Email Address *
* Required Field
Stay up-to-date and engaged with the latest industry-related news.
Have you ever stopped in an aisle at the grocery store and noticed how many items are now sold in flexible plastic packaging? From baby food to tuna fish, laundry detergent pods to pet food, many items once sold in glass or rigid plastic packaging are now sold in lightweight flexible packaging. And while flexible plastic packaging offers many benefits, such as increased resource efficiency, better product protection, and lower environmental impact, most flexible plastic packaging cannot be recycled – yet.
But new research shows that there could be a way to recover this packaging using technology already in place. The Materials Recovery for the Future (MRFF) collaborative developed a research program that looked at the ability to effectively recover flexible plastic packaging at a single-stream materials recovery facility (MRF). The research, conducted by Resource Recycling Systems, found that automated sorting technologies already used at MRFs today can be optimized to efficiently capture flexible plastic packaging. This could create a new stream of recovered materials while improving the quality of other recycling streams.
The MRFF collaborative – which includes brand owners, manufacturers, and packaging industry organizations – is moving into its second phase of research.

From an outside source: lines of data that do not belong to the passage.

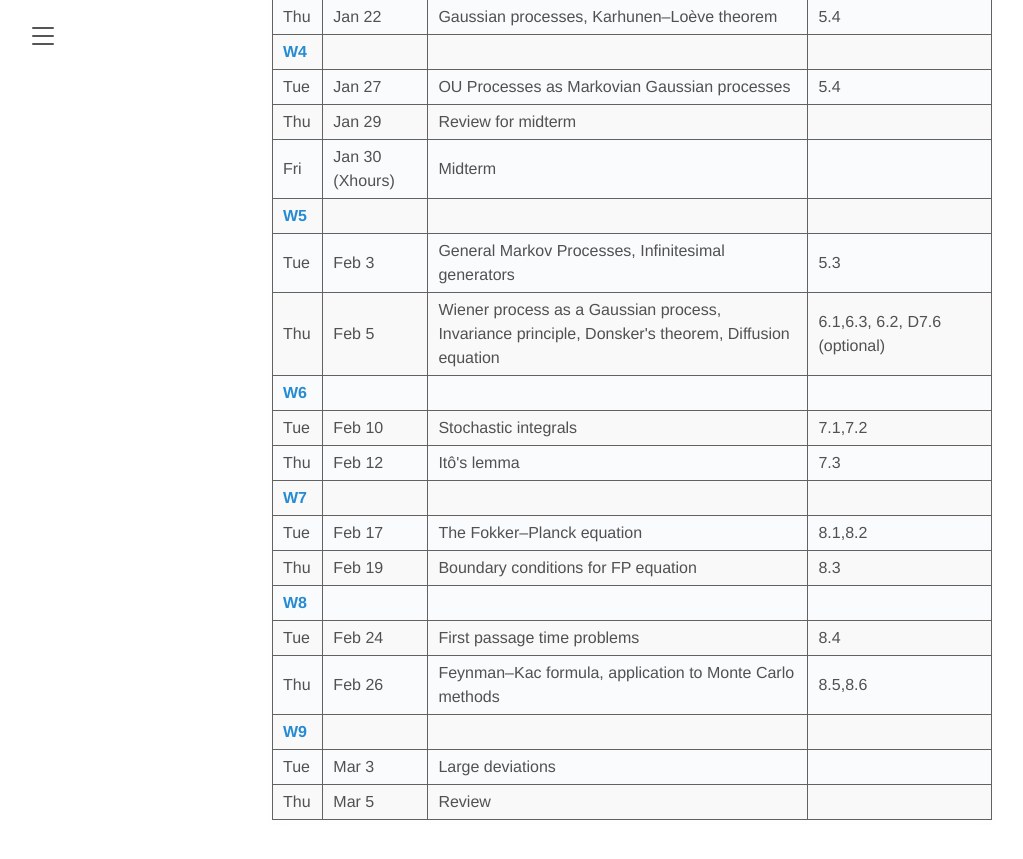
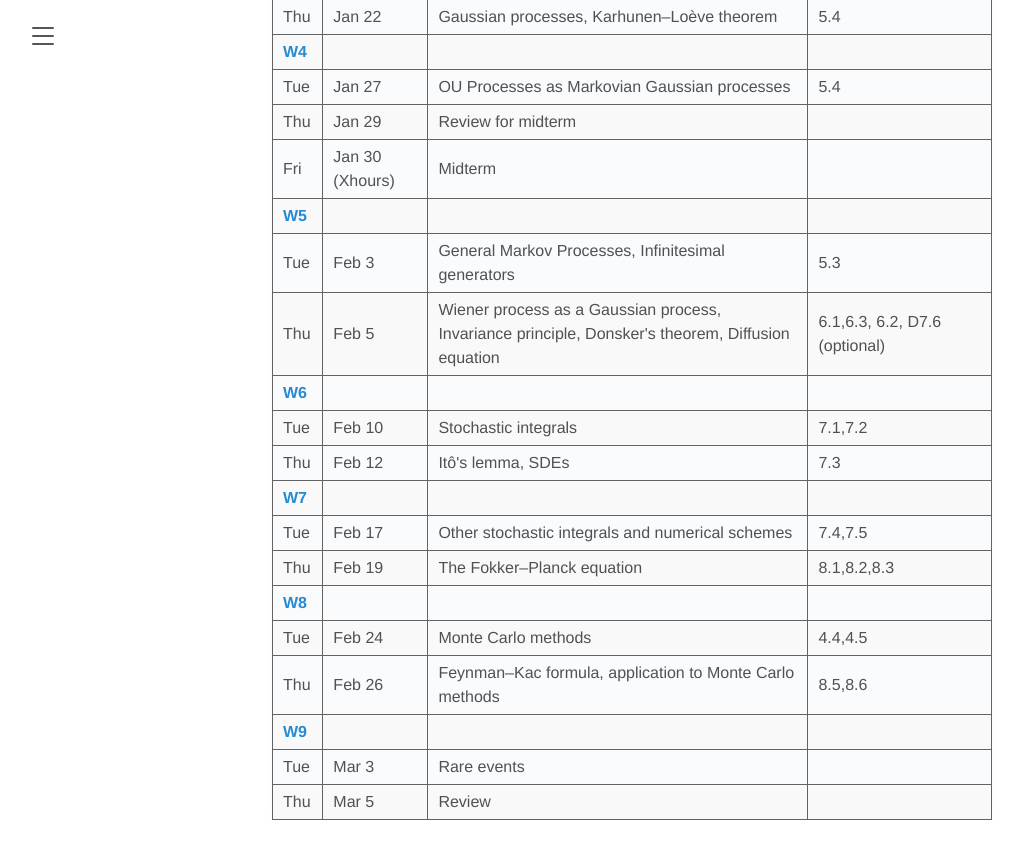
Before and after one commit to elevien/math106, a Jekyll site: the page built from schedule.md, in a window 1280 px wide and 900 px high, scrolled down 1009 px. Shown: the top 859 px of the window, without its empty margins (8-1031 px from the left). Built offline with Jekyll 4.4.1, drawn with Linux system fonts in a browser that asks for light colours.

Commit message:
Week6,7,8 updated

```diff
--- a/Week7.md
+++ b/Week7.md
@@ -6,6 +6,12 @@ bibliography:
 - refs.bib
 ---
 
+## Existance and uniqueness (7.3)
+
+We will prove uniqueness
+
+## Additional topics: Stratonovich Integral (7.4) and numerical methods (7.5)
+
 # Fokker–Planck equation (8.1,8.2)
 
 The Fokker-Planck equation is the linear differential equation describing the evolution of probability distributions, just like the linear equation we had for the $Q$-process. This now a parabolic differential equation and it is probably the most useful tool for obtaining concrete results about a stochastic differential equations. Especially in the physics literature it is the dominant view of SDEs.
--- a/_data/schedule.yml
+++ b/_data/schedule.yml
@@ -66,24 +66,24 @@
       readings: "7.1,7.2"
     - day: Thu
       date: Feb 12
-      topics: "Itô's lemma"
+      topics: "Itô's lemma, SDEs"
       readings: "7.3"
 - week: W7
   meetings:
     - day: Tue
       date: Feb 17
-      topics: "The Fokker–Planck equation"
-      readings: "8.1,8.2"
+      topics: "Other stochastic integrals and numerical schemes"
+      readings: "7.4,7.5"
     - day: Thu
       date: Feb 19
-      topics: "Boundary conditions for FP equation"
-      readings: "8.3"
+      topics: "The Fokker–Planck equation"
+      readings: "8.1,8.2,8.3"
 - week: W8
   meetings:
     - day: Tue
       date: Feb 24
-      topics: "First passage time problems"
-      readings: "8.4"
+      topics: "Monte Carlo methods"
+      readings: "4.4,4.5"
     - day: Thu
       date: Feb 26
       topics: "Feynman–Kac formula, application to Monte Carlo methods"
@@ -93,7 +93,7 @@
   meetings:
     - day: Tue
       date: Mar 3
-      topics: "Large deviations"
+      topics: "Rare events"
       readings: ""
     - day: Thu
       date: Mar 5
```
Also changed, not shown: Week6.md (+9 -6 lines), 4 other files.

The research will focus on further refinements to sorting technology, characterizing the flexible plastic packaging bale for use by downstream recyclers, and developing a recovery facility demonstration project.
To view the report and infographics, or learn how your company can get involved, visit www.materialsrecoveryforthefuture.com.
MRFF members include Amcor, The Dow Chemical Company, LyondellBasell, Nestlé Purina PetCare and Nestlé USA, PepsiCo, Plum Organics, The Procter & Gamble Company, SC Johnson, Sealed Air, and Target as well as the Association for Postconsumer Plastic Recyclers (APR), the Flexible Packaging Association (FPA), SPI: The Plastics Industry Trade Association (SPI), and the American Chemistry Council.
Science is essential to understanding the world’s most pressing challenges and to overcoming them.
A first-of-its-kind, leading economic indicator that helps anticipate and highlight potential trends in other industries in the U.S.